Objective: Numerous studies have revealed the presence of oxidative stress in parasitic infections. However, such studies were lacking in the Malaysian population. Previously, we have provided evidence that oxidative stress is elevated in Malaysians infected with intestinal parasites. Stool examinations revealed that about 47.5% of them were infected with the polymorphic protozoa, Blastocystis hominis. However, they were found to have mixed infection with other intestinal parasites.
Methodology: Therefore, in order to investigate the role of B. hominis alone in affecting oxidative stress status, here we compared the levels of oxidative stress biomarkers in urine and blood samples between uninfected and B. hominis-infected rats.
Results: Infected rats exhibited elevated levels of oxidative indices namely advanced oxidative protein products (AOPP), hydrogen peroxide (H2O2) and lipid hydroperoxide (LHP) indicating that their overall oxidative damage level was higher.
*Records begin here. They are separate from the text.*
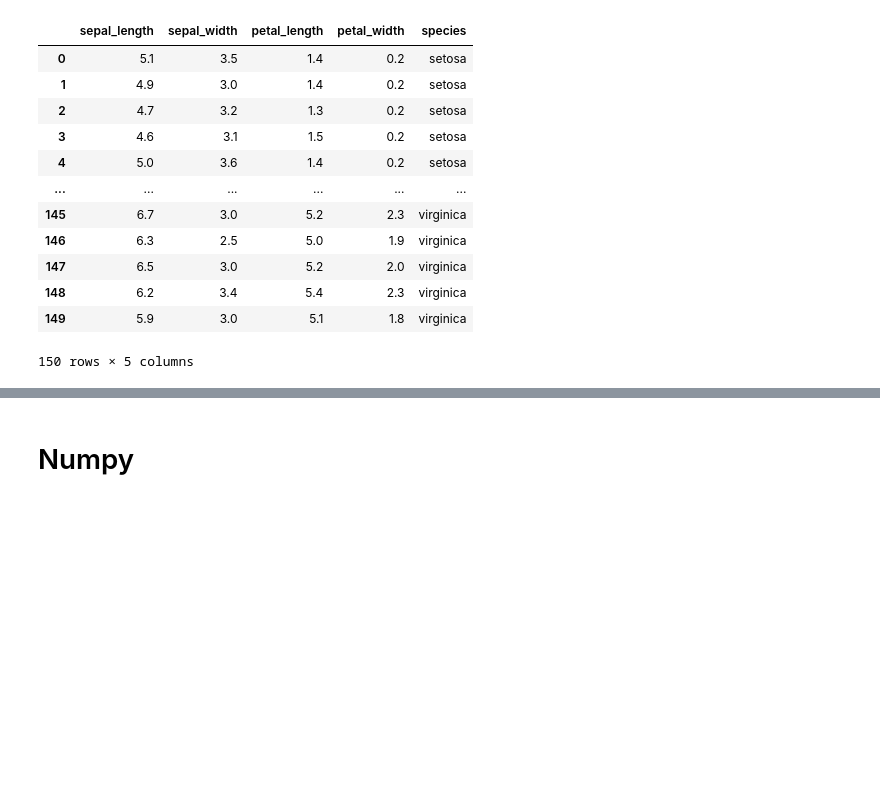
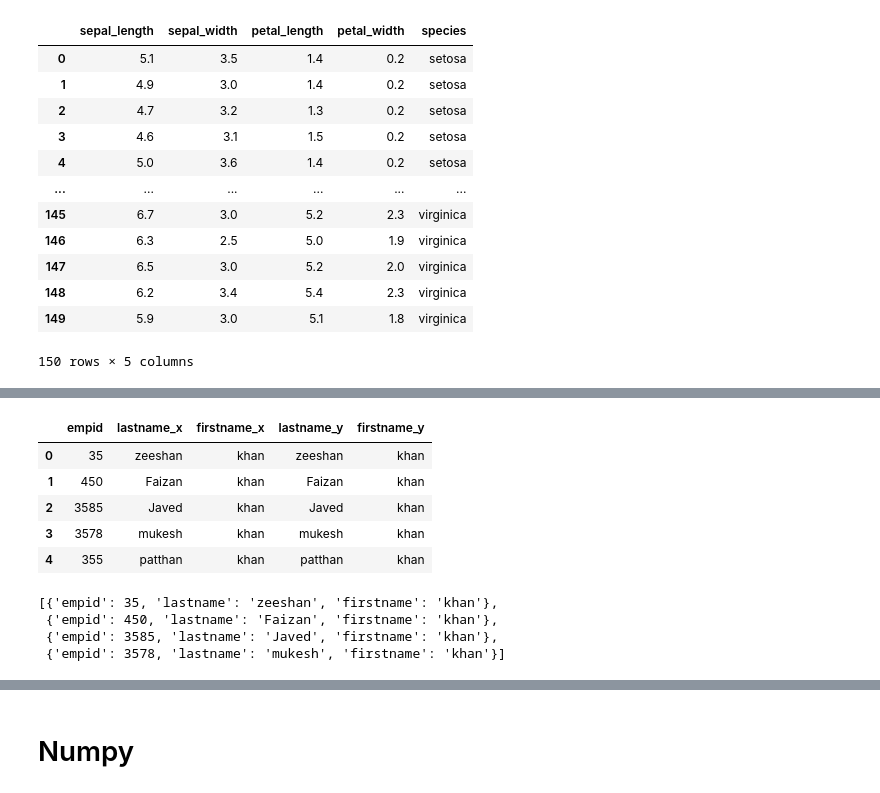
Before and after one commit to Zeeshankhan29/Database, a Jupyter notebook: Knowledge share.ipynb, the cells around one changed output, grey strips where cells are left out. Cells and saved outputs as stored; diff of their text form; code cells hidden in the pictures; blank space fills up the shorter version.

```diff
--- a/Knowledge share.ipynb
+++ b/Knowledge share.ipynb
@@ -1052,0 +1123,29 @@ df4
+# %%
+d3=[
+    {
+        'empid':35,
+        'lastname':'zeeshan',
+        'firstname':'khan'
+    },
+     {
+        'empid':450,
+        'lastname':'Faizan',
+        'firstname':'khan'
+    }, {
+        'empid':3585,
+        'lastname':'Javed',
+        'firstname':'khan'
+    }, {
+        'empid':3578,
+        'lastname':'mukesh',
+        'firstname':'khan'
+    }, {
+        'empid':355,
+        'lastname':'patthan',
+        'firstname':'khan'
+    }
+
+]
+# %%
+df3=pd.DataFrame(d3)
+df4=pd.DataFrame(d3)
@@ -1052,0 +1238,9 @@ df4
+# %%
+pd.merge(df3,df4,on='empid',how='left')#merge helps to join the common columns
+# %% [output]
+|  | empid | lastname_x | firstname_x | lastname_y | firstname_y |
+| 0 | 35 | zeeshan | khan | zeeshan | khan |
+| 1 | 450 | Faizan | khan | Faizan | khan |
+| 2 | 3585 | Javed | khan | Javed | khan |
+| 3 | 3578 | mukesh | khan | mukesh | khan |
+| 4 | 355 | patthan | khan | patthan | khan |
@@ -1052,0 +1269,7 @@ df4
+# %%
+data
+# %% [output]
+[{'empid': 35, 'lastname': 'zeeshan', 'firstname': 'khan'},
+ {'empid': 450, 'lastname': 'Faizan', 'firstname': 'khan'},
+ {'empid': 3585, 'lastname': 'Javed', 'firstname': 'khan'},
+ {'empid': 3578, 'lastname': 'mukesh', 'firstname': 'khan'}]
```
Also changed, not shown: parts of 60 cells of this notebook, 11 other files.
Ferric reducing antioxidant power (FRAP) was elevated at the initial stage of infection but decreased significantly during the last week of study duration suggesting that the antioxidant status of the host may be overwhelmed by oxidative damage.
Conclusion: To date, this is the first comprehensive in vivo study to provide evidence for Blastocystis infection to correlate with significant oxidative burst leading to oxidative stress.